27/03/2018
by Pamela Spiteri
Language: EN
Document available also in: FR DE MT

I have the right to write.

But do you have the right mindset?

 

I have everything I want. I have kids. Money. My own business. But I don’t know how to read. I can’t write. I have hidden it from so many people There’s nothing I want more in my life than to be able to read and write! I want it for myself. I need it to be able to help my kids. It would help me in work and in personal relationships. But who can understand the way I feel?I don’t think any teacher can really help me because they can’t understand me.

 

Ben’s words left me speechless*. It was a casual encounter at a social event.

But I couldn’t stop thinking. I can write. Ben has the right to write.

We all have the right to write.

 

In a search for social justice through education, the capabilities approach promotes literacy as a powerful source of agency, autonomy and socio-economic mobility (Nussbaum, 2000; Sen, 2003). Illiteracy is on the other hand viewed as insecurity, deprivation and inequality (Maddox,  2008). Global adult literacy statistics are a sad reminder of social inequality and capability deprivation. In its broad sense literacy within the capability approach is a social right for every being and a key factor of well-being (Maddox, 2008).

 

According to Hartas (2014), “[f]unctionings are related to the different conditions that surround people’s lives. Educated parents, for example, may be in a better position to offer learning support at home and create learning conditions that are conducive to child academic achievement” (p. 166). Functions can also relate to the parents’ social constraints they might face to support their children in education (Hartas, 2014). Capabilities on the other hand refer to the parents’ abilities to overcome these constraints. In this perspective, unless we provide the right support to families to overcome their constraints, illiteracy can become a vicious cycle.

 

A sad cycle that fails both the young and adults alike.
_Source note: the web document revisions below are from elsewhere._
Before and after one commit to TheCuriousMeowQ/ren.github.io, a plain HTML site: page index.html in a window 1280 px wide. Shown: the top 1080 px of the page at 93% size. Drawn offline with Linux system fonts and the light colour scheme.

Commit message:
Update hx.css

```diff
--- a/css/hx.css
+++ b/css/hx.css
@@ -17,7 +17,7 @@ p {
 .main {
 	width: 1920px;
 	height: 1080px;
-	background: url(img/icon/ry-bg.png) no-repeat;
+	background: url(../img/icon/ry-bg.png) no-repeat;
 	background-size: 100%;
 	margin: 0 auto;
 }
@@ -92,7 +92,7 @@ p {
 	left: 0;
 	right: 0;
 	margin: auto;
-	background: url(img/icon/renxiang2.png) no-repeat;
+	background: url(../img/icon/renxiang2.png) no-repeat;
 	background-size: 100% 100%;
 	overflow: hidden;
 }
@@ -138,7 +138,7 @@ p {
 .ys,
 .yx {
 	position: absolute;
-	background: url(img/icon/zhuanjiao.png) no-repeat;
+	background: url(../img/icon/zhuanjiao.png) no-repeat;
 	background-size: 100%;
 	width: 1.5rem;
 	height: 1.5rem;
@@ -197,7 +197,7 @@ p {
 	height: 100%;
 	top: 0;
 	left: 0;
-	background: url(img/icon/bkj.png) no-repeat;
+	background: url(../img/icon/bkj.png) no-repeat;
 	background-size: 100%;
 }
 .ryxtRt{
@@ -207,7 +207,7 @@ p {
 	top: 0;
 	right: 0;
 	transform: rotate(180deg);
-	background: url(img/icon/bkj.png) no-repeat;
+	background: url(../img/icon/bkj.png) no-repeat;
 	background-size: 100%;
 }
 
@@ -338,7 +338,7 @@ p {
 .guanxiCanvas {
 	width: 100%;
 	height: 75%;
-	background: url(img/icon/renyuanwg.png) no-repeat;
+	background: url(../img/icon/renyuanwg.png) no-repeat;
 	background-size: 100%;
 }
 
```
And that’s where we can imporve.

 

But how can we make this right?

 

You can be the adult educator that makes a difference.

You can stop the cycle.
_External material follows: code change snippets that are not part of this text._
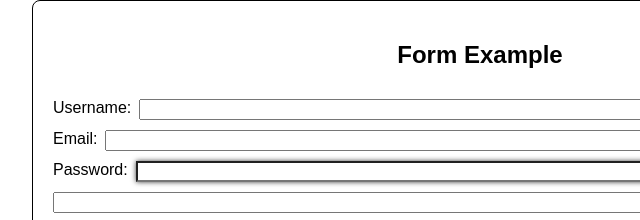
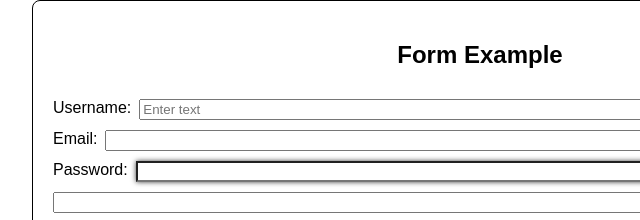
Before and after one commit to vladtymo/HTML-CSS-PD221, a plain HTML site: page 13-forms.html in a window 1280 px wide. Shown: the top 220 px of the page, 160-800 px from the left. Drawn offline with Linux system fonts and the light colour scheme.

Commit message:
Placeholder example.

```diff
--- a/13-forms.html
+++ b/13-forms.html
@@ -83,7 +83,7 @@
 
         <div class="stretch-last">
             <label for="username-input" accesskey="u">Username:</label>
-            <input type="text" id="username-input">
+            <input type="text" id="username-input" placeholder="Enter text">
         </div>
 
         <label class="stretch-last" accesskey="e">
```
You can give Ben the right to write.

You can provide such a powerful social entitlement and key to well-being to all the Bens you meet.

 

But do you have the right mind-set?

 

Top 3 Tips to embrace the right mind-set to empower adult learners with literacy skills:

  1. Treat them as adult learners but do not forget they might be scared as any other learner.

Do you remember your first day at school? What do parents do with their kids on their first day? Do they encourage them with comforting words? We need to also acknowledge that an adult learners’ experience of starting to learn to read might be as scary as any 5 year olds’ first day at school. They need to be encouraged. You might be the changing factor. Acknowledge every step but do make an effort to use adult resources.

 

  1. Don’t assume but get to know them!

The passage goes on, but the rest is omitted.